Was cannabis to blame for death of buried-alive Immingham Docks worker?
A DOCK WORKER was buried alive by an avalanche of coal – but an inquest heard how the accident could have been caused by high levels of cannabis in his body.
Timothy Mark Elton, 28, was unable to breathe after being buried while working on the MV Excalibur at Immingham Docks, a jury heard during an inquest at Cleethorpes Town Hall.
Consultant pathologist Dr Patricia Parsons said a post mortem examination revealed he had been killed by asphyxiation on January 27 last year – adding that the accident could have been caused by the high levels of cannabis found in his body.
She explained it may have affected his cognitive and motor functional skills, in other words, movement and his ability to make rational decisions.
A statement read in court from chemical pathologist Dr Davison said that the high levels suggested father-of-two Mr Elton had smoked cannabis within an hour of the incident.
The inquest was also told that superiors spotted him in "a dangerous position" – yet ordered machinery work to continue.
Gordon Exall, representing Mr Elton's family, argued that it "would have been sensible" for the superiors to have stopped the crane – which witnesses claimed caused the avalanche.
Mr Elton had been working with friend and colleague Gordon Burns as a trimmer for an agency, preparing the hold to be unloaded by a crane and grab.
Fiancee Emma Everitt told coroner Paul Kelly that he kissed her goodbye before leaving their home in Oakham Walk, Immingham, with Mr Burns, who he often shared a taxi to work with.
The pair spent the morning working in a number of the ship's seven holds before breaking for lunch and returning to work in hold one, at the front of the ship, in the afternoon.
Mr Burns told the inquest that the foreman asked them to clear the ladders into the hold so they could prepare for a 360-degree digger to be delivered by the crane, which would move the coal so it was accessible to the grab.
Grimsby and Immingham Stevedoors hatchman Michael Graham Smith – whose job it is to direct the crane – told the inquest he watched the pair coming down into the hold from a ladder platform underneath them.
Mr Elton had been clearing coal from the ladder shortly before the avalanche, and suggested he should jump down to the bottom of the coal pile to prepare for a digger to be delivered into the hold.
Mr Smith claimed he specifically told him not to, yet moments later he jumped 10-12 metres to the bottom of the slope of coal – although Mr Exall disputed this, claiming he could easily have slipped and pointing out that Mr Smith didn't mention the conversation when initially questioned by the coroner.
When Mr Elton landed at the bottom of the pile, Mr Smith told the inquest he immediately contacted the crane driver, Andrew Ridlington, to stop – as the grab was about to come down directly on him.
Mr Smith said he then directed the crane to pick up coal from a different area, saying it was not uncommon for cranes to be working while trimmers were in the hold.

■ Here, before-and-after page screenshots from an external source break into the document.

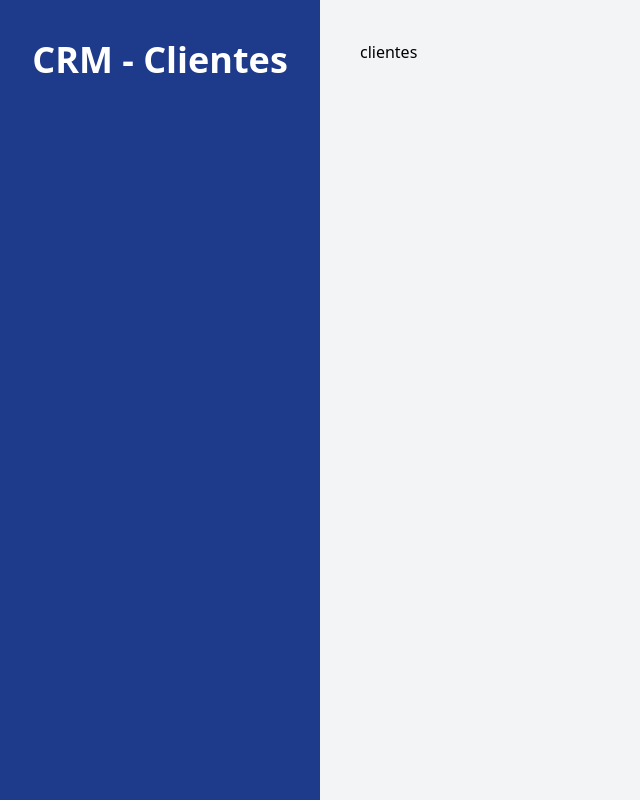
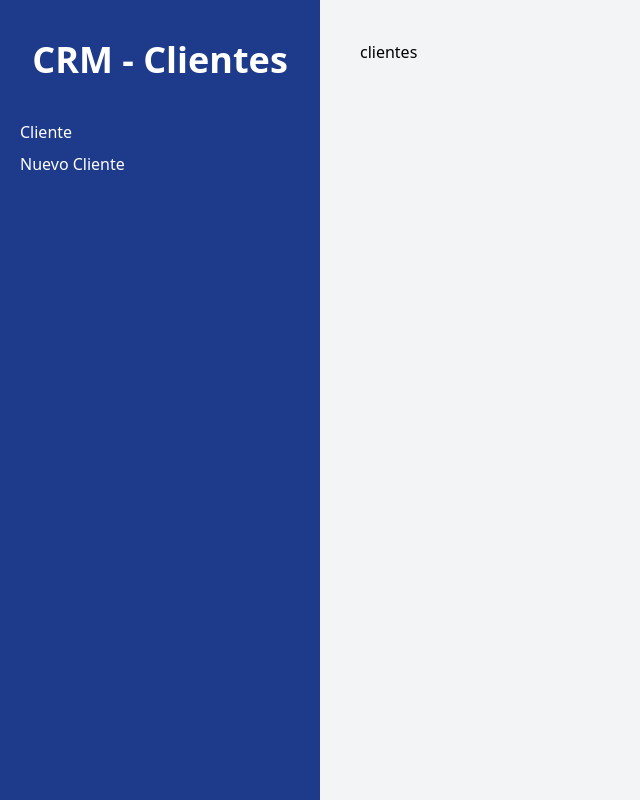
Before and after one commit to julian95844/Administrador-de-Cliente, a React (Vite) app: page / in a window 1280 px wide. Shown: the whole page, without its empty margins (0-640 px from the left). Built offline with nearby package versions, Linux system fonts and the light colour scheme.

Commit message:
feat: navegar entre los componente con Link

```diff
--- a/src/components/Layout.jsx
+++ b/src/components/Layout.jsx
@@ -1,10 +1,15 @@
-import { Outlet } from "react-router-dom"
+import { Outlet, Link } from "react-router-dom"
 
 function Layout() {
   return (
     <div className="md:flex md:min-h-screen">
         <aside className="md:w-1/4 bg-blue-900 px-5 py-10">
             <h2 className="text-4xl font-black text-center text-white">CRM - Clientes</h2>
+
+            <nav className="mt-10">
+                <Link className="text 2xl block mt-2 hover:text-blue-300 text-white" to="/">Cliente</Link>
+                <Link className="text 2xl block mt-2 hover:text-blue-300 text-white" to="/clientes/nuevo">Nuevo Cliente</Link>
+            </nav>
         </aside>
 
         <main className="md:w3/4 p-10 md:h-screen overflow-scroll">
```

However, an avalanche of coal then fell on Mr Elton, which Mr Burns claimed was caused by the grab hitting the coal load in a different area, making "the whole ship vibrate".
Associated British Ports (ABP) crane driver Mr Ridlington told the inquest he spotted Mr Elton in the hold and stopped the crane immediately until he was told by Mr Smith to recommence in a different area.

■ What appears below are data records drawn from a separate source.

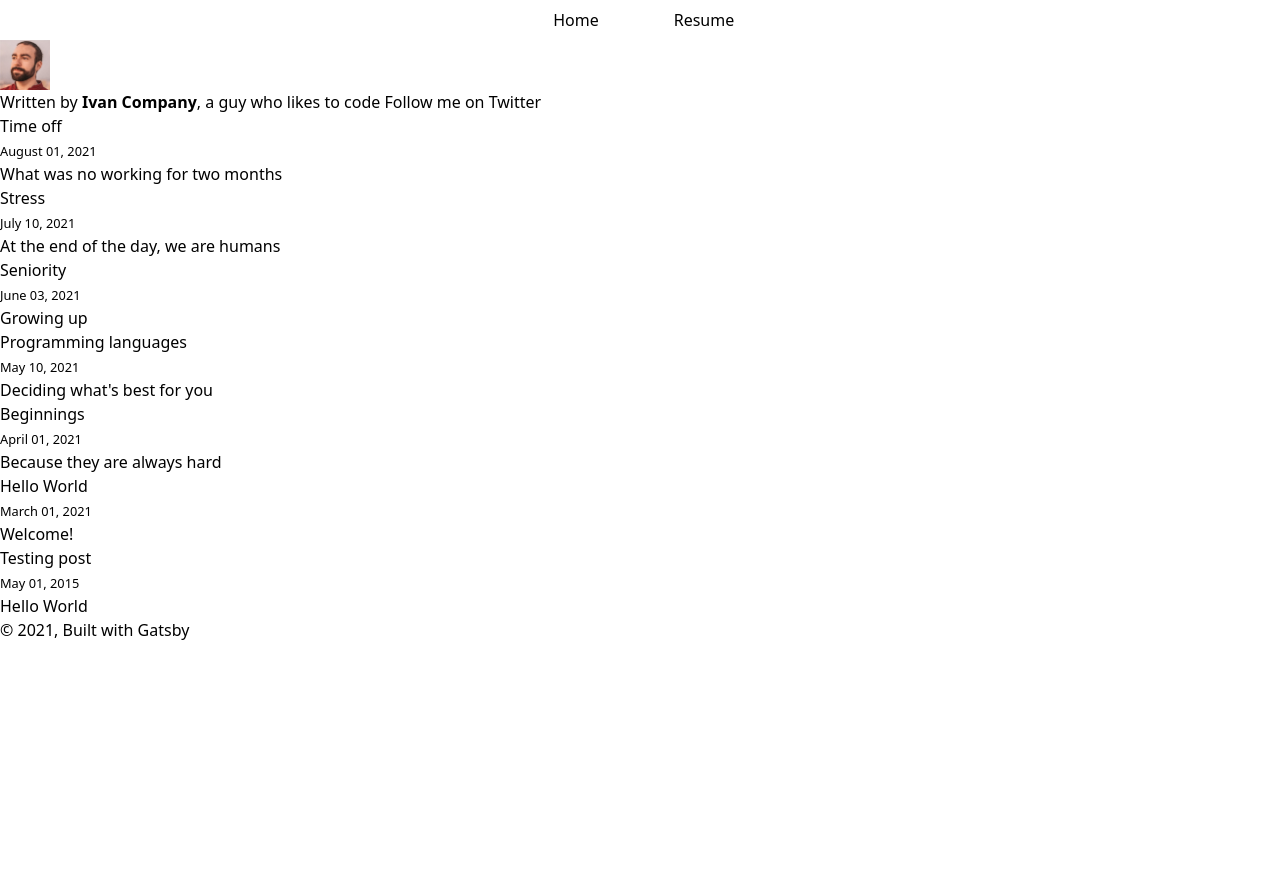
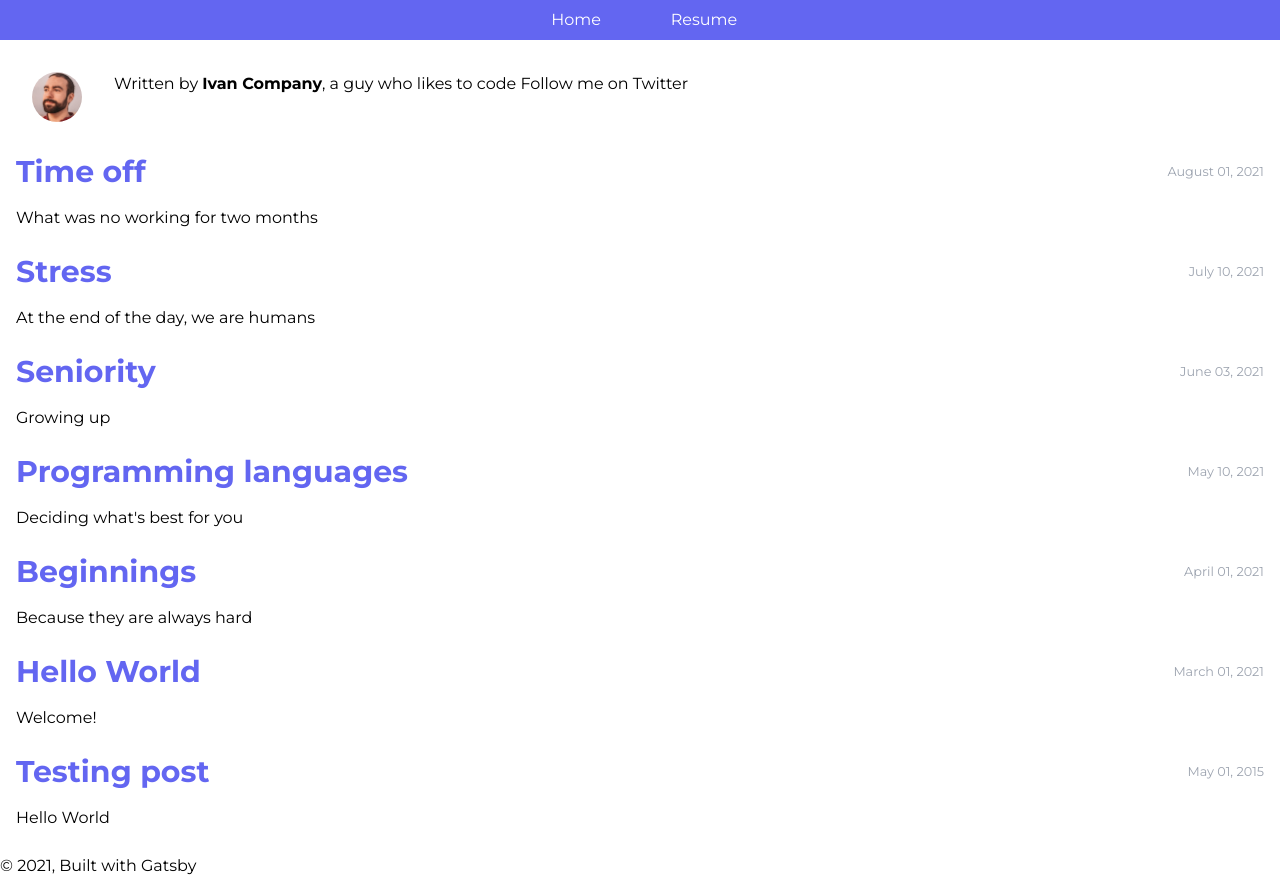
Before and after one commit to ivancompanyavi/ivancompanyavi.github.io, a Gatsby site: page / in a window 1280 px wide. Before the commit the page ends 800 px from the top, so only its background shows below. Built offline with nearby package versions, Linux system fonts and the light colour scheme; Gatsby itself is replaced by a stand-in of ours.

Commit message:
Tweaking styles

```diff
--- a/src/components/bio.js
+++ b/src/components/bio.js
@@ -31,9 +31,9 @@ const Bio = () => {
   const social = data.site.siteMetadata?.social
 
   return (
-    <div className="bio">
+    <div className="flex space-x-8 my-8 px-8">
       <StaticImage
-        className="bio-avatar"
+        className="rounded-full flex-shrink-0"
         layout="fixed"
         formats={["auto", "webp", "avif"]}
         src="../images/profile-pic.jpeg"
--- a/src/components/header.js
+++ b/src/components/header.js
@@ -3,7 +3,7 @@ import { Link } from "gatsby"
 
 const Header = () => {
   return (
-    <header className="w-screen">
+    <header className="w-screen bg-indigo-500 text-white">
       <nav>
         <ul className="flex justify-center items-center">
           <li className="w-32 py-2 flex item-center justify-center">
--- a/src/components/layout.js
+++ b/src/components/layout.js
@@ -4,18 +4,15 @@ import Header from './header'
 
 const Layout = ({ location, title, children }) => {
   const rootPath = `${__PATH_PREFIX__}/`
-  const isRootPath = location.pathname === rootPath
   return (
-    <div>
+    <div className="font-montserrat">
       <Header />
-      <div className="global-wrapper">
       <main>{children}</main>
       <footer>
         © {new Date().getFullYear()}, Built with
         {` `}
         <a href="https://www.gatsbyjs.com">Gatsby</a>
       </footer>
-      </div>
     </div>
   )
 }
--- a/src/pages/index.js
+++ b/src/pages/index.js
@@ -32,19 +32,19 @@ const BlogIndex = ({ data, location }) => {
           const title = post.frontmatter.title || post.fields.slug
 
           return (
-            <li key={post.fields.slug}>
+            <li key={post.fields.slug} className="px-4 my-6">
               <article
                 className="post-list-item"
                 itemScope
                 itemType="http://schema.org/Article"
               >
-                <header>
-                  <h2>
+                <header className="flex mb-4">
+                  <h2 className="whitespace-nowrap w-3/4 overflow-hidden overflow-ellipsis font-bold text-indigo-500">
                     <Link to={post.fields.slug} itemProp="url">
-                      <span itemProp="headline">{title}</span>
+                      <span itemProp="headline" className="text-3xl ">{title}</span>
                     </Link>
                   </h2>
-                  <small>{post.frontmatter.date}</small>
+                  <small className="whitespace-nowrap w-1/4 text-right self-center text-gray-400">{post.frontmatter.date}</small>
                 </header>
                 <section>
                   <p
--- a/src/templates/blog-post.js
+++ b/src/templates/blog-post.js
@@ -22,7 +22,7 @@ const BlogPostTemplate = ({ data, location }) => {
         itemType="http://schema.org/Article"
       >
         <header>
-          <h1 itemProp="headline">{post.frontmatter.title}</h1>
+          <h1 itemProp="headline" className="text-3xl">{post.frontmatter.title}</h1>
           <p>{post.frontmatter.date}</p>
         </header>
         <section
--- a/tailwind.config.js
+++ b/tailwind.config.js
@@ -2,6 +2,10 @@ module.exports = {
   purge: ["./src/**/*.{js,jsx,ts,tsx}"],
   darkMode: false, // or 'media' or 'class'
   theme: {
+    fontFamily: {
+      'montserrat': ['Montserrat', 'sans-serif',
+      'Apple Color Emoji', 'Segoe UI Emoji', 'Segoe UI Symbol', 'Noto Color Emoji']
+    },
     extend: {},
   },
   variants: {
```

He agreed with Toby Riley-Smith, representing ABP, that his instinct was to stop working but he relied on the judgement of hatchman Mr Smith as his "eyes and ears on the ground" – who directed him to continue working.
Richard Revill, who trains staff at the port, said that Mr Smith was "a very good hatchman" but agreed with Mr Exall's suggestion that it would have been "sensible" to stop working in the hold while Mr Elton was in "a dangerous position".
He also admitted that the port had been issued a notice to improve by the Health and Safety Executive since the accident, and trimmers now wear safety lines.
Mr Burns, who claimed to have spent the whole day with Mr Elton, said that they left the ship between 11.30am and 12.30pm to get food but said they did not take cannabis.
However, he later admitted to having since been dismissed by the agency he worked for with Mr Elton because of drug use, after being pressed by Neil Cameron, representing Grimsby and Immingham Stevedores.
Miss Everitt, Mr Elton's partner of 10 years, was "shocked" to discover he was still using cannabis after giving him an ultimatum at Christmas 2008 and believing him to have stopped.
She also said she had talked to her partner at 12.47pm that day – less than an hour before the accident – and he told her he was looking forward to "a fun-filled weekend with the kids".
Miss Everitt learned of her fiance's death when someone phoned their house that day, asking when the funeral was.
"I went into panic mode but didn't find out officially until policemen came to my house at about 5pm," she added.
The inquest will continue tomorrow when the jury hears from Carol Downes MBE, Health and Safety Executive inspector, before considering a verdict.